▶ **WHAT YOU HAVE TO DO**: For the material that follows, list every line containing the word "power".

▶ **DATA**:

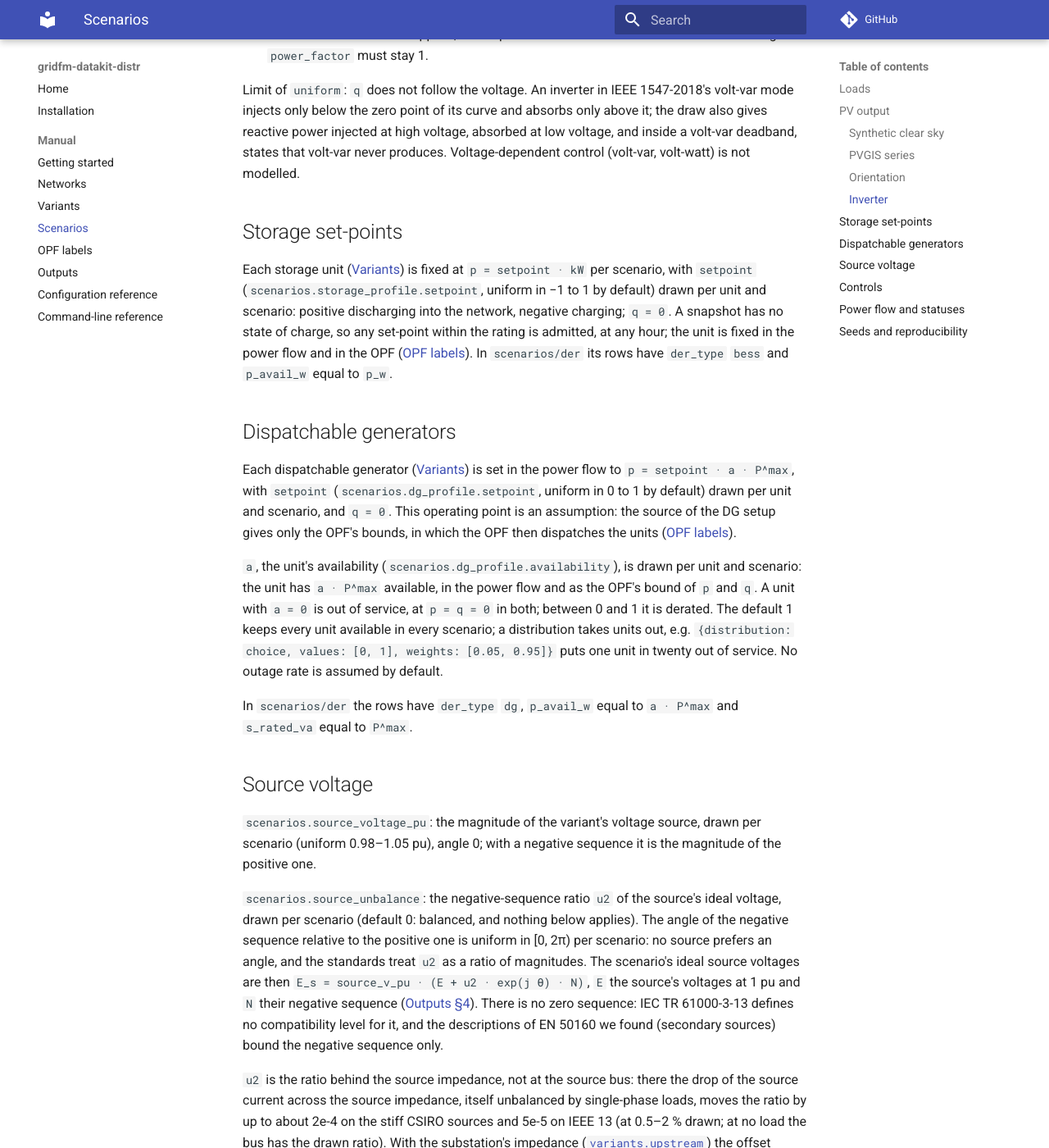
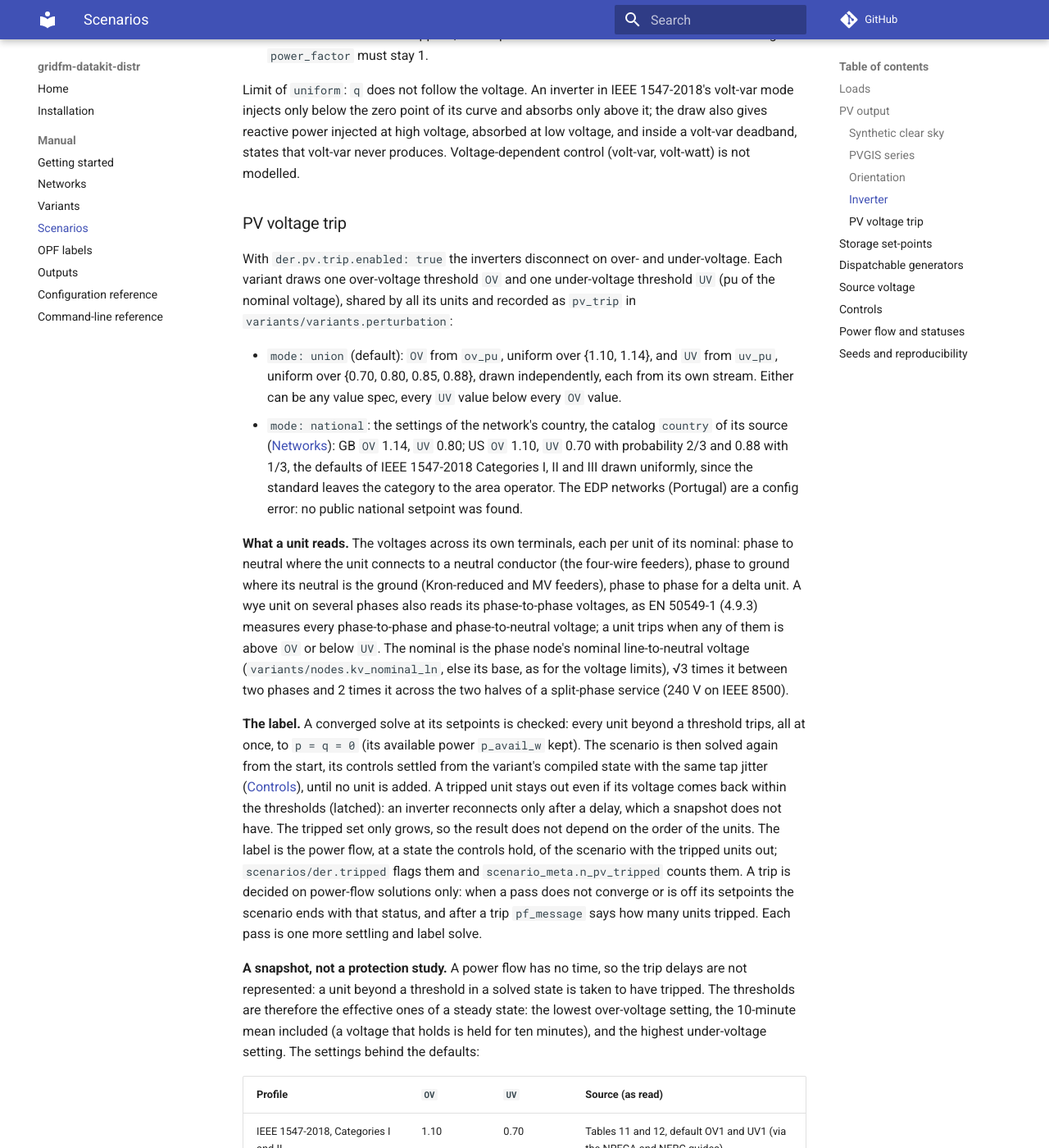
Before and after one commit to gridfm/gridfm-datakit-distr, an MkDocs documentation site: the page built from docs/manual/scenarios.md, in a window 1280 px wide and 1400 px high, scrolled down 6037 px. Shown: the whole window at 82% size. Built offline with MkDocs 1.6.1 and Material for MkDocs 9.7.7, drawn with Linux system fonts in a browser that asks for light colours; comment, search, counter and statistics services are not loaded; some of the changed text lies outside the part shown.

Commit message:
docs: PV voltage trip, its sources and the snapshot limit
Signed-off-by: cardef <carmine.dellefemine@gmail.com>

```diff
--- a/docs/manual/scenarios.md
+++ b/docs/manual/scenarios.md
@@ -232,6 +232,66 @@ gives reactive power injected at high voltage, absorbed at low voltage, and insi
 deadband, states that volt-var never produces. Voltage-dependent control (volt-var, volt-watt) is
 not modelled.
 
+### PV voltage trip
+
+With `der.pv.trip.enabled: true` the inverters disconnect on over- and under-voltage. Each variant
+draws one over-voltage threshold `OV` and one under-voltage threshold `UV` (pu of the nominal
+voltage), shared by all its units and recorded as `pv_trip` in `variants/variants.perturbation`:
+
+- `mode: union` (default): `OV` from `ov_pu`, uniform over {1.10, 1.14}, and `UV` from `uv_pu`,
+  uniform over {0.70, 0.80, 0.85, 0.88}, drawn independently, each from its own stream. Either
+  can be any value spec, every `UV` value below every `OV` value.
+- `mode: national`: the settings of the network's country, the catalog `country` of its source
+  ([Networks](networks.md#sources-and-the-cache)): GB `OV` 1.14, `UV` 0.80; US `OV` 1.10, `UV`
+  0.70 with probability 2/3 and 0.88 with 1/3, the defaults of IEEE 1547-2018 Categories I, II
+  and III drawn uniformly, since the standard leaves the category to the area operator. The EDP
+  networks (Portugal) are a config error: no public national setpoint was found.
+
+**What a unit reads.** The voltages across its own terminals, each per unit of its nominal: phase
+to neutral where the unit connects to a neutral conductor (the four-wire feeders), phase to ground
+where its neutral is the ground (Kron-reduced and MV feeders), phase to phase for a delta unit.
+A wye unit on several phases also reads its phase-to-phase voltages, as EN 50549-1 (4.9.3)
+measures every phase-to-phase and phase-to-neutral voltage; a unit trips when any of them is
+above `OV` or below `UV`. The nominal is the phase node's nominal line-to-neutral voltage
+(`variants/nodes.kv_nominal_ln`, else its base, as for the voltage limits), √3 times it between
+two phases and 2 times it across the two halves of a split-phase service (240 V on IEEE 8500).
+
+**The label.** A converged solve at its setpoints is checked: every unit beyond a threshold trips,
+all at once, to `p = q = 0` (its available power `p_avail_w` kept). The scenario is then solved
+again from the start, its controls settled from the variant's compiled state with the same tap
+jitter ([Controls](#controls)), until no unit is added. A tripped unit stays out even if its
+voltage comes back within the thresholds (latched): an inverter reconnects only after a delay,
+which a snapshot does not have. The tripped set only grows, so the result does not depend on the
+order of the units. The label is the power flow, at a state the controls hold, of the scenario
+with the tripped units out; `scenarios/der.tripped` flags them and
+`scenario_meta.n_pv_tripped` counts them. A trip is decided on power-flow solutions only: when a
+pass does not converge or is off its setpoints the scenario ends with that status, and after a trip
+`pf_message` says how many units tripped. Each pass is one more settling and label solve.
+
+**A snapshot, not a protection study.** A power flow has no time, so the trip delays are not
+represented: a unit beyond a threshold in a solved state is taken to have tripped. The thresholds
+are therefore the effective ones of a steady state: the lowest over-voltage setting, the
+10-minute mean included (a voltage that holds is held for ten minutes), and the highest
+under-voltage setting. The settings behind the defaults:
+
+| Profile | `OV` | `UV` | Source (as read) |
+|---|---|---|---|
+| IEEE 1547-2018, Categories I and II | 1.10 | 0.70 | Tables 11 and 12, default OV1 and UV1 (via the NRECA and NERC guides) |
+| IEEE 1547-2018, Category III | 1.10 | 0.88 | the same |
+| GB, EREC G98 Issue 2 and G99 Issue 2 (2025) | 1.14 | 0.80 | G98 Table 2, G99 Table 10.1; per phase, phase to neutral (G99 10.6.8) |
+| DE, VDE-AR-N 4105:2018 | 1.10 | 0.80 | 10-minute mean and U<, from two device certificates |
+| IT, CEI 0-21:2022-03 | 1.10 | 0.85 | Table 13, 10-minute mean and U< stage 1 |
+| BE, Synergrid C10/11 ed. 2.4 | 1.10 | 0.70 | Table 9 (0.80 in Table 8, integrated protection up to 30 kVA) |
+
+EN 50549-1:2019 sets only ranges (4.9.2: over-voltage down to 1.0 pu, under-voltage up to
+1.0 pu), whose edges would trip at nominal voltage, so the union is taken over the published
+settings, not over the ranges. The discrete uniform covers each published setting; it does not
+follow how common each is. One pair per variant stands for one setting per network area, as a
+national code or an area operator gives; mixed settings within a feeder are not drawn. Volt-watt
+curtailment is not modelled. Trip and OPF labels exclude each other (a config error): the OPF moves
+the voltages a trip was decided on, and within the default voltage limits (at most 1.10) its
+solution would trip no unit, so its labels could not keep the units the power flow tripped.
+
 ## Storage set-points
 
 Each storage unit ([Variants](variants.md#storage)) is fixed at `p = setpoint · kW` per scenario,
@@ -344,7 +404,8 @@ happens:
 | `not_converged` | no converged solution; `pf_message` reports the load ramp if it was tried | no |
 | `error` | an exception; `pf_message` holds its type and message | no |
 
-Setpoints (`scenarios/loads`, `scenarios/der`) are stored for every scenario whose draws were made.
+Setpoints (`scenarios/loads`, `scenarios/der`) are stored for every scenario whose draws were made;
+with `der.pv.trip`, a tripped unit's are zero ([PV voltage trip](#pv-voltage-trip)).
 A sample of scenarios (`settings.residual_sample_rate`, 1 %, chosen by a hash of the scenario id)
 gets the full Kirchhoff residual check of the stored solution; its value is recorded in
 `residual_rel` and does not change `pf_status`.
```
Also changed, not shown: docs/manual/networks.md (+4 -0 lines), docs/manual/variants.md (+2 -0 lines).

▶ **REPLY**:
@@ -232,6 +232,66 @@ gives reactive power injected at high voltage, absorbed at low voltage, and insi
+all at once, to `p = q = 0` (its available power `p_avail_w` kept). The scenario is then solved
+order of the units. The label is the power flow, at a state the controls hold, of the scenario
+`scenario_meta.n_pv_tripped` counts them. A trip is decided on power-flow solutions only: when a
+**A snapshot, not a protection study.** A power flow has no time, so the trip delays are not
+solution would trip no unit, so its labels could not keep the units the power flow tripped.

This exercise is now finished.